Copy out every line from the records that includes "family".
*** Opening of INPUT FOR THIS TASK ***
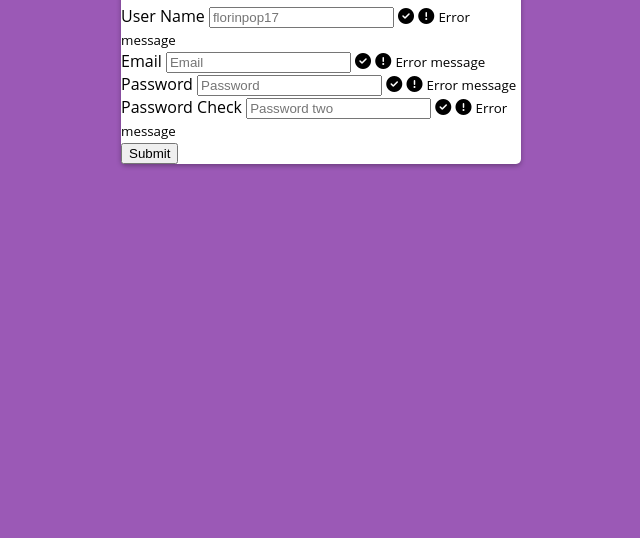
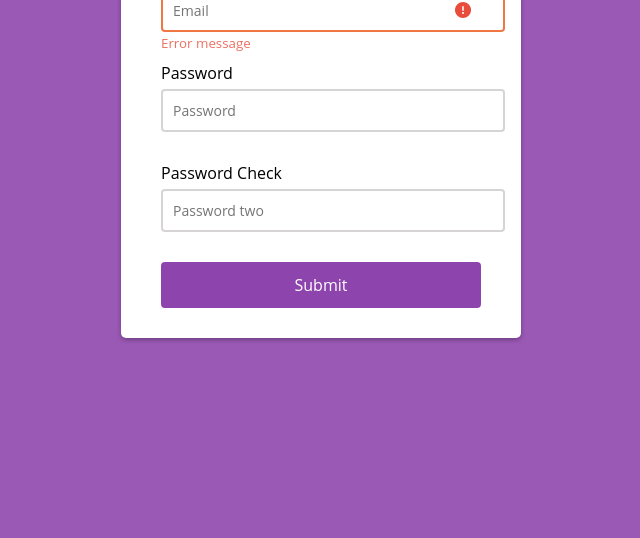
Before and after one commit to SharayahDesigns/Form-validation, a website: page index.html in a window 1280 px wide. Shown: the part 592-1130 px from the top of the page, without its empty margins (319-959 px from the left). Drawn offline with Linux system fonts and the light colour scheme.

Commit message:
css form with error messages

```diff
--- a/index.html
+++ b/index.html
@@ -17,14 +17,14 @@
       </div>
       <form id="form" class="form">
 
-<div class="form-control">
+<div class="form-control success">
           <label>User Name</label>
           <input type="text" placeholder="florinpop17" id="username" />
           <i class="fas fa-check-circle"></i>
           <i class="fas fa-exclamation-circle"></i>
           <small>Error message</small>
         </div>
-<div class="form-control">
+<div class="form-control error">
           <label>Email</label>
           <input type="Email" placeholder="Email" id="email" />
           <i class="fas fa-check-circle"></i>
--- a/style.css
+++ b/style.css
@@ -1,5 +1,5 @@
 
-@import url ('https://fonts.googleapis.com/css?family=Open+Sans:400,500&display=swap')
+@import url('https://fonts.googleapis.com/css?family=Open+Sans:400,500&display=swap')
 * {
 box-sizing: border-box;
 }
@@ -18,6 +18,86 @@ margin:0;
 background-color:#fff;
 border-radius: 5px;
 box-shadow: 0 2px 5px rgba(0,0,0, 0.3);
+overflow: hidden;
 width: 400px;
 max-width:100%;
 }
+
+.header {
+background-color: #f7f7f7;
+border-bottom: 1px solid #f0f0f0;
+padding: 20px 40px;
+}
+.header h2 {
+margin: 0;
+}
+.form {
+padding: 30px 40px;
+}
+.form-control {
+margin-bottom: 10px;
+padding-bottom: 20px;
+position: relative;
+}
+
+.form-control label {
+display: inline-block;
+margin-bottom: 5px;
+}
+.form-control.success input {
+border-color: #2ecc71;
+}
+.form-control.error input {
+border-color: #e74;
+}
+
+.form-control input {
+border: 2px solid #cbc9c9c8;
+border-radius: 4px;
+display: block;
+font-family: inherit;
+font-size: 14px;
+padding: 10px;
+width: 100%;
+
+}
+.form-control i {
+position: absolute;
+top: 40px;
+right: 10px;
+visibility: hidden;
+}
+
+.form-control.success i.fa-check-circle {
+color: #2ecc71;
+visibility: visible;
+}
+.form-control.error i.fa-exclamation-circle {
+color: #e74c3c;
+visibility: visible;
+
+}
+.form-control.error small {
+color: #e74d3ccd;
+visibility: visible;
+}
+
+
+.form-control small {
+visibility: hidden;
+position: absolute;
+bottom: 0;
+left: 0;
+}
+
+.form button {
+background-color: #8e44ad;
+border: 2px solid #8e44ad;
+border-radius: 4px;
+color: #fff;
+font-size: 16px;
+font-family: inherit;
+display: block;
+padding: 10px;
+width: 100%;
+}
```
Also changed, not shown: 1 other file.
*** Close of INPUT FOR THIS TASK ***
:: TASK SOLUTION ::
-@import url ('https://fonts.googleapis.com/css?family=Open+Sans:400,500&display=swap')
+@import url('https://fonts.googleapis.com/css?family=Open+Sans:400,500&display=swap')
+font-family: inherit;
+font-family: inherit;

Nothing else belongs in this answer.